◆ **YOUR ASSIGNMENT**
Every entry is to be set down a second time, precisely as written.

Itemized modification records
==============================
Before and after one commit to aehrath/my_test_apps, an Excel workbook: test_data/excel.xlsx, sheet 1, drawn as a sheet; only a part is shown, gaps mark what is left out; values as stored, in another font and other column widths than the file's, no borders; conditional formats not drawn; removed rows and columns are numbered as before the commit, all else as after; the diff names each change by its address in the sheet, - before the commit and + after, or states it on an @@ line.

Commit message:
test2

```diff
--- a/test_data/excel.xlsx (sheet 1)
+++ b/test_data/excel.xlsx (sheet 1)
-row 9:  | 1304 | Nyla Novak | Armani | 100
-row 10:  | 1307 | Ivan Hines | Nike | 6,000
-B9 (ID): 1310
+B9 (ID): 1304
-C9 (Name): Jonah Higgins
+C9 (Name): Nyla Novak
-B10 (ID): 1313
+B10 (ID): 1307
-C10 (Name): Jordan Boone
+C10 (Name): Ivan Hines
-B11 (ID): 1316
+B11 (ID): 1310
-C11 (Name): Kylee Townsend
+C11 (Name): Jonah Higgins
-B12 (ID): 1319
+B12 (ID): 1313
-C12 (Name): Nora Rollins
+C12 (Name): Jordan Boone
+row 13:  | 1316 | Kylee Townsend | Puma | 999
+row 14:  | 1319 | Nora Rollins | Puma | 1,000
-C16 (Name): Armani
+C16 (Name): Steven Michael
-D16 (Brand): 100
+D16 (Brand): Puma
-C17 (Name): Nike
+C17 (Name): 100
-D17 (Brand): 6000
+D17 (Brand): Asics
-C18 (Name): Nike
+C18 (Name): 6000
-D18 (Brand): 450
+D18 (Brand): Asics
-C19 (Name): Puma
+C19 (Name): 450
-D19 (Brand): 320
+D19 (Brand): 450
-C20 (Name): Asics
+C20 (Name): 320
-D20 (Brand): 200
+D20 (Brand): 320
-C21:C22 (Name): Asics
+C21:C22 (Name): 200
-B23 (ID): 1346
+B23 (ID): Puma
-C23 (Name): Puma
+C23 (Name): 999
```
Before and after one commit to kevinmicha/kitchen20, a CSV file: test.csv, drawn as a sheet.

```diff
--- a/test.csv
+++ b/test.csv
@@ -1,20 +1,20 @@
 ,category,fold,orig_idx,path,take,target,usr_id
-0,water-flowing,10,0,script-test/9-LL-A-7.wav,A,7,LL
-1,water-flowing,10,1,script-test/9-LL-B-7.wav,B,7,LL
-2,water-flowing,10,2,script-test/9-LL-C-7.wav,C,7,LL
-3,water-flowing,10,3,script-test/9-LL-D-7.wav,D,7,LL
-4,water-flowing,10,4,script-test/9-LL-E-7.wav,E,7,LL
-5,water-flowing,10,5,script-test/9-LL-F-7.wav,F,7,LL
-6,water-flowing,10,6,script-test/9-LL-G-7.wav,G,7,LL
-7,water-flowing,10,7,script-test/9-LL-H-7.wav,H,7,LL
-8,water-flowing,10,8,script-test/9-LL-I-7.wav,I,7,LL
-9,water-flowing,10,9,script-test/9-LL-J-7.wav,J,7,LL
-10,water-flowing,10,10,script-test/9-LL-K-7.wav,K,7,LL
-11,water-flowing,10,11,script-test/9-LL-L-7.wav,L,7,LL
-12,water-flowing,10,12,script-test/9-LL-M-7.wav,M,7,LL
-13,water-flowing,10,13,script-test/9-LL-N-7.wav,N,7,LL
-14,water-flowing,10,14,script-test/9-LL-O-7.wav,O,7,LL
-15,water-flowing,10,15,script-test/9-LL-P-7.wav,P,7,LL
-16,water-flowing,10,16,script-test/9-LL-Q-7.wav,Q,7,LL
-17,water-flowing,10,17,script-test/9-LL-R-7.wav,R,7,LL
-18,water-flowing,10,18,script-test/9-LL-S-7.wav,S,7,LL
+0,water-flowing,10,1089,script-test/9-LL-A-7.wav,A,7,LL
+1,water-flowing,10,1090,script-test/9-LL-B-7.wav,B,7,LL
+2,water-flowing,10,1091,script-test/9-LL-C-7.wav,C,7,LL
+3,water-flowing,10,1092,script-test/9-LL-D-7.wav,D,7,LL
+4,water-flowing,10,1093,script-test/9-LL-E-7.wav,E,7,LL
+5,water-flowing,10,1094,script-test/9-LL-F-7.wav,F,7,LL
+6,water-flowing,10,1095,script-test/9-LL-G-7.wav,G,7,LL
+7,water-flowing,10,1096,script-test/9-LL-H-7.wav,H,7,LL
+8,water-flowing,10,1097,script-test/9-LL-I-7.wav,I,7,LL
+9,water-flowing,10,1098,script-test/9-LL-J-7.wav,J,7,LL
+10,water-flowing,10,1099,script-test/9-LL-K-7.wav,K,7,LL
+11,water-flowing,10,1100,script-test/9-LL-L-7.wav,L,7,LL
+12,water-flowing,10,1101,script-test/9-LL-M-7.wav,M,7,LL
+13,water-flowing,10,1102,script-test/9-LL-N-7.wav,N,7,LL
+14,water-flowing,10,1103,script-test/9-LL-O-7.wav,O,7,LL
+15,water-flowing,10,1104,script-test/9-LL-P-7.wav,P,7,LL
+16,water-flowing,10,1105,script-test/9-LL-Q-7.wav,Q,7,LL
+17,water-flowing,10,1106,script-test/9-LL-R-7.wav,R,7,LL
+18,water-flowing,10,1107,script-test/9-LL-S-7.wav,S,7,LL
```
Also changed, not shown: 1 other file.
==============================
◆ **PROBLEM SOLUTION**
Before and after one commit to aehrath/my_test_apps, an Excel workbook: test_data/excel.xlsx, sheet 1, drawn as a sheet; only a part is shown, gaps mark what is left out; values as stored, in another font and other column widths than the file's, no borders; conditional formats not drawn; removed rows and columns are numbered as before the commit, all else as after; the diff names each change by its address in the sheet, - before the commit and + after, or states it on an @@ line.

Commit message:
test2

```diff
--- a/test_data/excel.xlsx (sheet 1)
+++ b/test_data/excel.xlsx (sheet 1)
-row 9:  | 1304 | Nyla Novak | Armani | 100
-row 10:  | 1307 | Ivan Hines | Nike | 6,000
-B9 (ID): 1310
+B9 (ID): 1304
-C9 (Name): Jonah Higgins
+C9 (Name): Nyla Novak
-B10 (ID): 1313
+B10 (ID): 1307
-C10 (Name): Jordan Boone
+C10 (Name): Ivan Hines
-B11 (ID): 1316
+B11 (ID): 1310
-C11 (Name): Kylee Townsend
+C11 (Name): Jonah Higgins
-B12 (ID): 1319
+B12 (ID): 1313
-C12 (Name): Nora Rollins
+C12 (Name): Jordan Boone
+row 13:  | 1316 | Kylee Townsend | Puma | 999
+row 14:  | 1319 | Nora Rollins | Puma | 1,000
-C16 (Name): Armani
+C16 (Name): Steven Michael
-D16 (Brand): 100
+D16 (Brand): Puma
-C17 (Name): Nike
+C17 (Name): 100
-D17 (Brand): 6000
+D17 (Brand): Asics
-C18 (Name): Nike
+C18 (Name): 6000
-D18 (Brand): 450
+D18 (Brand): Asics
-C19 (Name): Puma
+C19 (Name): 450
-D19 (Brand): 320
+D19 (Brand): 450
-C20 (Name): Asics
+C20 (Name): 320
-D20 (Brand): 200
+D20 (Brand): 320
-C21:C22 (Name): Asics
+C21:C22 (Name): 200
-B23 (ID): 1346
+B23 (ID): Puma
-C23 (Name): Puma
+C23 (Name): 999
```
Before and after one commit to kevinmicha/kitchen20, a CSV file: test.csv, drawn as a sheet.

```diff
--- a/test.csv
+++ b/test.csv
@@ -1,20 +1,20 @@
 ,category,fold,orig_idx,path,take,target,usr_id
-0,water-flowing,10,0,script-test/9-LL-A-7.wav,A,7,LL
-1,water-flowing,10,1,script-test/9-LL-B-7.wav,B,7,LL
-2,water-flowing,10,2,script-test/9-LL-C-7.wav,C,7,LL
-3,water-flowing,10,3,script-test/9-LL-D-7.wav,D,7,LL
-4,water-flowing,10,4,script-test/9-LL-E-7.wav,E,7,LL
-5,water-flowing,10,5,script-test/9-LL-F-7.wav,F,7,LL
-6,water-flowing,10,6,script-test/9-LL-G-7.wav,G,7,LL
-7,water-flowing,10,7,script-test/9-LL-H-7.wav,H,7,LL
-8,water-flowing,10,8,script-test/9-LL-I-7.wav,I,7,LL
-9,water-flowing,10,9,script-test/9-LL-J-7.wav,J,7,LL
-10,water-flowing,10,10,script-test/9-LL-K-7.wav,K,7,LL
-11,water-flowing,10,11,script-test/9-LL-L-7.wav,L,7,LL
-12,water-flowing,10,12,script-test/9-LL-M-7.wav,M,7,LL
-13,water-flowing,10,13,script-test/9-LL-N-7.wav,N,7,LL
-14,water-flowing,10,14,script-test/9-LL-O-7.wav,O,7,LL
-15,water-flowing,10,15,script-test/9-LL-P-7.wav,P,7,LL
-16,water-flowing,10,16,script-test/9-LL-Q-7.wav,Q,7,LL
-17,water-flowing,10,17,script-test/9-LL-R-7.wav,R,7,LL
-18,water-flowing,10,18,script-test/9-LL-S-7.wav,S,7,LL
+0,water-flowing,10,1089,script-test/9-LL-A-7.wav,A,7,LL
+1,water-flowing,10,1090,script-test/9-LL-B-7.wav,B,7,LL
+2,water-flowing,10,1091,script-test/9-LL-C-7.wav,C,7,LL
+3,water-flowing,10,1092,script-test/9-LL-D-7.wav,D,7,LL
+4,water-flowing,10,1093,script-test/9-LL-E-7.wav,E,7,LL
+5,water-flowing,10,1094,script-test/9-LL-F-7.wav,F,7,LL
+6,water-flowing,10,1095,script-test/9-LL-G-7.wav,G,7,LL
+7,water-flowing,10,1096,script-test/9-LL-H-7.wav,H,7,LL
+8,water-flowing,10,1097,script-test/9-LL-I-7.wav,I,7,LL
+9,water-flowing,10,1098,script-test/9-LL-J-7.wav,J,7,LL
+10,water-flowing,10,1099,script-test/9-LL-K-7.wav,K,7,LL
+11,water-flowing,10,1100,script-test/9-LL-L-7.wav,L,7,LL
+12,water-flowing,10,1101,script-test/9-LL-M-7.wav,M,7,LL
+13,water-flowing,10,1102,script-test/9-LL-N-7.wav,N,7,LL
+14,water-flowing,10,1103,script-test/9-LL-O-7.wav,O,7,LL
+15,water-flowing,10,1104,script-test/9-LL-P-7.wav,P,7,LL
+16,water-flowing,10,1105,script-test/9-LL-Q-7.wav,Q,7,LL
+17,water-flowing,10,1106,script-test/9-LL-R-7.wav,R,7,LL
+18,water-flowing,10,1107,script-test/9-LL-S-7.wav,S,7,LL
```
Also changed, not shown: 1 other file.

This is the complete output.